Torres’ granddaughter, Sofia Lebinski, then 7, survived the massacre by sheer luck. The killer chose to stalk the opposite hall. On the day I visit Newtown, Sofia and her classmates, who now go to school a 30-minute ride away in another town, were celebrating the end of the school year with a touching musical presentation that honored their lost schoolmates.
That same night, in a lecture hall at Newtown High School, I witness a milestone: The architects and designers of Svigals & Partners of New Haven — who have been working for the last year with community groups in Newtown to rebuild Sandy Hook Elementary – unveil to the public the final renderings of a gorgeous new school, being built with a $50 million state grant.
The unique design, in the words of architect and sculptor Barry Svigals, “embraces the children.” An undulating wooden façade, a rain garden, and courtyards that connect to the natural environment are some of the features. The design also preserves unpaved “the sacred ground” where the children were killed. To memorialize, or not, the tragedy there has not been decided.

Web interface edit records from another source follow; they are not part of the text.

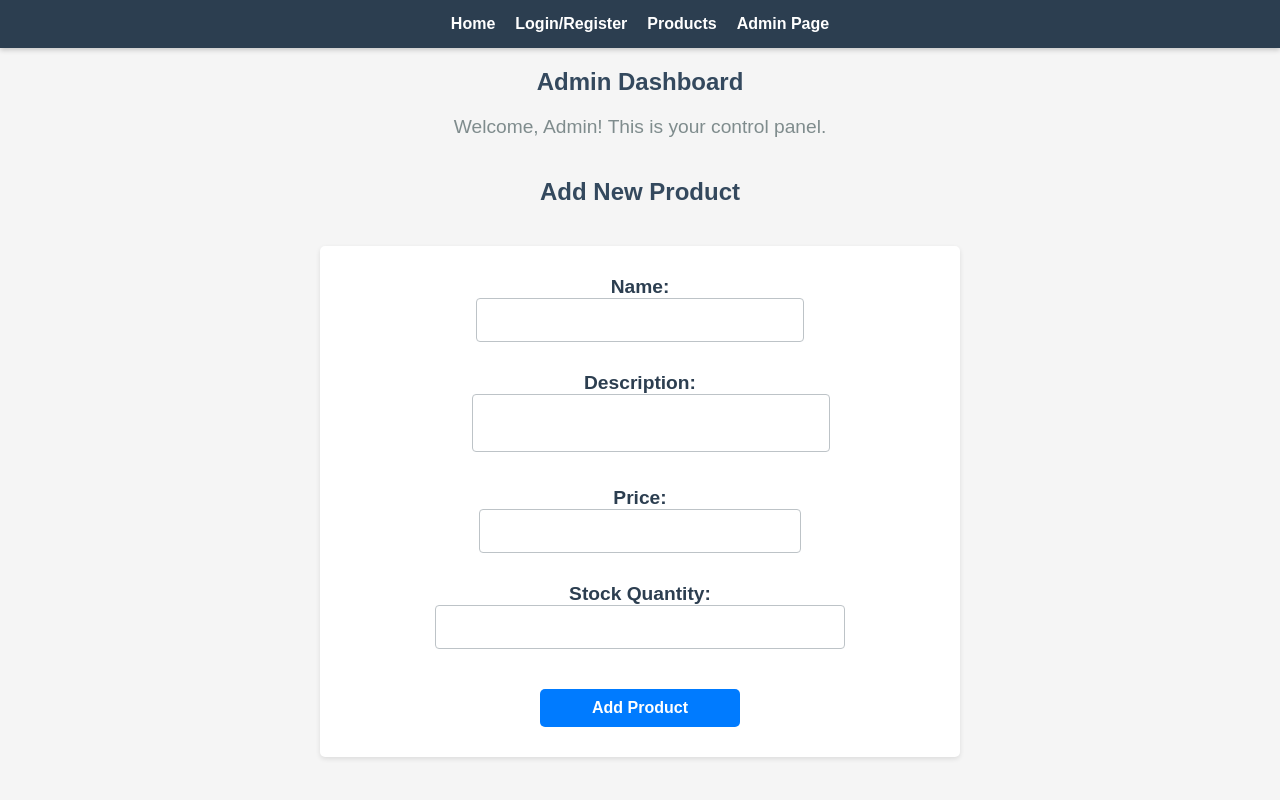
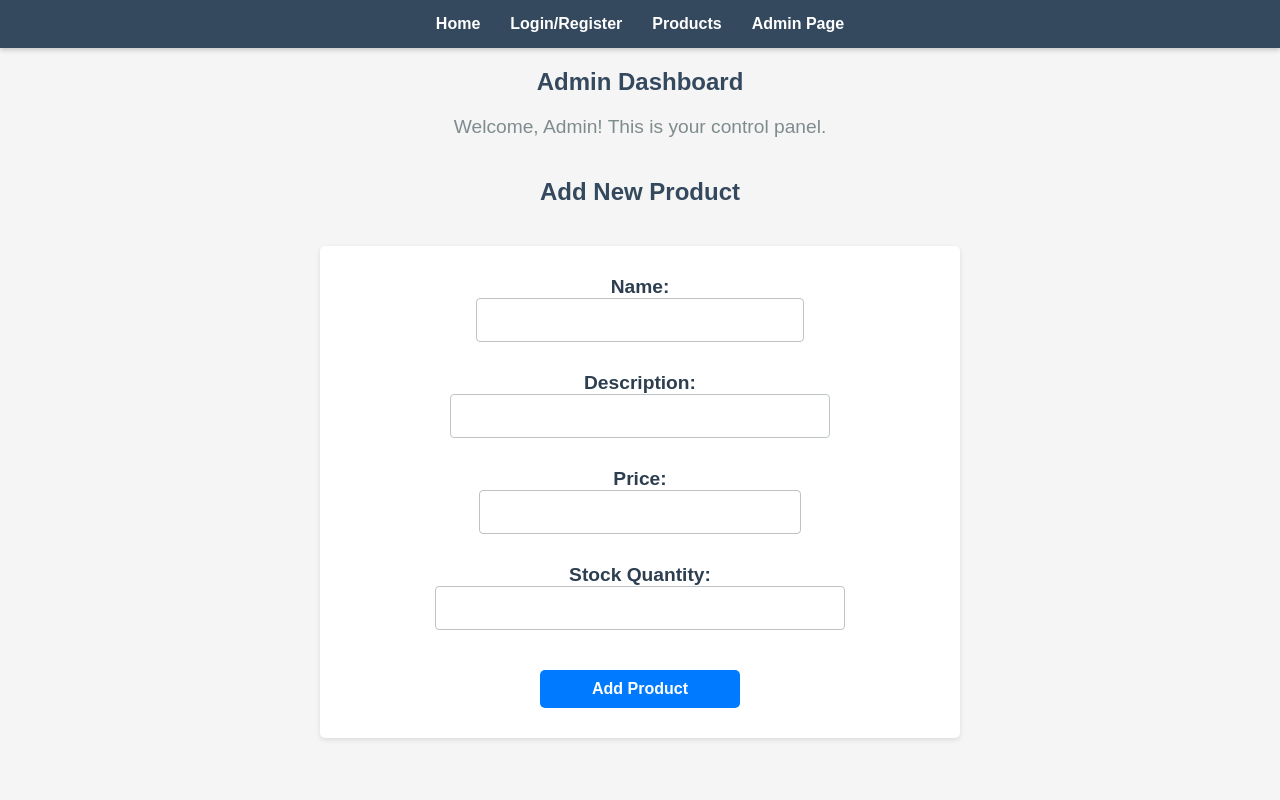
Before and after one commit to Karanthus/Web_beadando_MateKristof_ACXIFQ, a React (Create React App) app in the folder frontend/: page /admin in a window 1280 px wide. Shown: the top 800 px of the page. Built offline with nearby package versions, Linux system fonts and the light colour scheme; no server answers.

Commit message:
UI improvements

```diff
--- a/frontend/src/components/Admin.css
+++ b/frontend/src/components/Admin.css
@@ -6,37 +6,6 @@ body {
     margin: 0;
     padding: 0;
     background-color: #f5f5f5;
-}
-
-/* Navigation Bar */
-nav {
-    background-color: #2c3e50;
-    color: white;
-    padding: 15px 20px;
-    box-shadow: 0 2px 5px rgba(0, 0, 0, 0.2);
-}
-
-nav ul {
-    list-style: none;
-    display: flex;
-    justify-content: space-between;
-    padding: 0;
-    margin: 0;
-}
-
-nav ul li {
-    margin: 0 10px;
-}
-
-nav ul li a {
-    color: white;
-    text-decoration: none;
-    font-weight: bold;
-    font-size: 1em;
-}
-
-nav ul li a:hover {
-    color: #e74c3c;
 }
 
 /* Admin Dashboard */
@@ -72,7 +41,6 @@ form label {
 }
 
 form input,
-form textarea,
 form select,
 form button {
     width: 100%;
@@ -81,10 +49,6 @@ form button {
     border: 1px solid #bdc3c7;
     border-radius: 4px;
     font-size: 1em;
-}
-
-form textarea {
-    resize: none;
 }
 
 form button {
--- a/frontend/src/components/Admin.js
+++ b/frontend/src/components/Admin.js
@@ -154,7 +154,8 @@ const Admin = () => {
                     </label>
                     <label>
                         Description:
-                        <textarea
+                        <input
+                            type='text'
                             name="description"
                             value={newProduct.description}
                             onChange={handleNewProductChange}
@@ -213,7 +214,8 @@ const Admin = () => {
                     </label>
                     <label>
                         Description:
-                        <textarea
+                        <input
+                            type='text'
                             name="description"
                             value={updateProduct.description}
                             onChange={(e) => setUpdateProduct({ ...updateProduct, description: e.target.value })}
--- a/frontend/src/components/Home.js
+++ b/frontend/src/components/Home.js
@@ -13,7 +13,7 @@ const Home = () => {
             <NavBar isAdmin={isAdmin} />  {/* Pass the isAdmin prop to the NavBar */}
 
             <h1>Welcome to the Home Page</h1>
-            <p>This is a sample home page for your webshop.</p>
+            <p>This is the POC for your website.</p>
         </div>
     );
 };
--- a/frontend/src/components/Products.css
+++ b/frontend/src/components/Products.css
@@ -6,36 +6,6 @@ body {
     margin: 0;
     padding: 0;
     background-color: #f9f9f9;
-}
-
-/* Navigation Bar */
-nav {
-    background-color: #333;
-    color: white;
-    padding: 10px 20px;
-    display: flex;
-    justify-content: space-between;
-}
-
-nav ul {
-    list-style: none;
-    margin: 0;
-    padding: 0;
-    display: flex;
-}
-
-nav ul li {
-    margin-right: 15px;
-}
-
-nav ul li a {
-    color: white;
-    text-decoration: none;
-    font-weight: bold;
-}
-
-nav ul li a:hover {
-    color: #ffa500;
 }
 
 /* Header */
```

The school will have lockable doors and other high-end security measures that won’t be revealed to the public, one of the Svigals team members assures the audience. The campus will seem like “a regular school” but administrators will be able to detect “who is going in and out.”
Security, however, remains a sensitive issue.
“They say there will be security,” Torres says, “but how do we really know if our children are safe? No school is ever totally safe.”
Her assessment is on-point and applicable beyond Sandy Hook, a stand-in for every town.
Once a farming haven, Newtown is now the fifth largest town in land mass in Connecticut, a bedroom community to Danbury, Waterbury, and New York. When I arrive, I drive up a hill along Church Hill Road to the most familiar of the landmarks before Sandy Hook, the mammoth flag pole erected in 1876 at the center of Main Street.
At Edmond Town Hall, I meet the town’s historian, Daniel Cruson, author of various tomes that chronicle life in Newtown from its 1708 founding along the north-south axis of a ridge. Cruson’s grim task these days is to secure mementos, photographs, news clippings, and any object that will tell the story of the Sandy Hook tragedy for generations to come.
In a city vault, sit the incinerated remains of thousands of flowers, cards, and mementos left by mourners who came to town after the shooting. It took two trucks to remove the items that lined the main road for two miles into Sandy Hook. Hundreds of teddy bears and toys not ruined by weather were donated to children’s charities. Also stored are letters of condolence from all over the world, all of it kept in gratitude.
Forever marked by gun violence, this gentle town has had to deal with another level of infringement: conspiracy theorists spreading the rumor that the massacre never happened, that it was a hoax to disarm citizens.
One of these lunatics called the town’s funeral home, asked to speak to the funeral director, and in a serious but devious tone, asked: “I just want to know one thing: How did you fake it?”
That’s how much horror this town has endured.
And still, the spirit of healing prevails.
I walk out Edmond Hall to clear skies, and by the end of the night, when I leave the presentation by the architects at Newtown High School, I’ve witnessed the bravest community in America attempt to rebuild and rise above loss and grief.
For a moment, I feel like many here do: hopeful.
“This is a very special town,” Cruson had told me.
It is, and if the unspeakable happened here, it can happen anywhere. It is happening everywhere. We can and should move on from tragedy, but this nation cannot afford to forget the angels of Sandy Hook Elementary — children and educators who paid with their lives for our right to stockpile assault weapons in our homes.
When I wrote about the Newtown massacre the day it happened, I asked: How many more innocents have to die at the hands of a madman with a gun before we wake up, America?
Let us love our children more than our guns, I begged.
And as I stroll this lovely town, the plea rings ever stronger.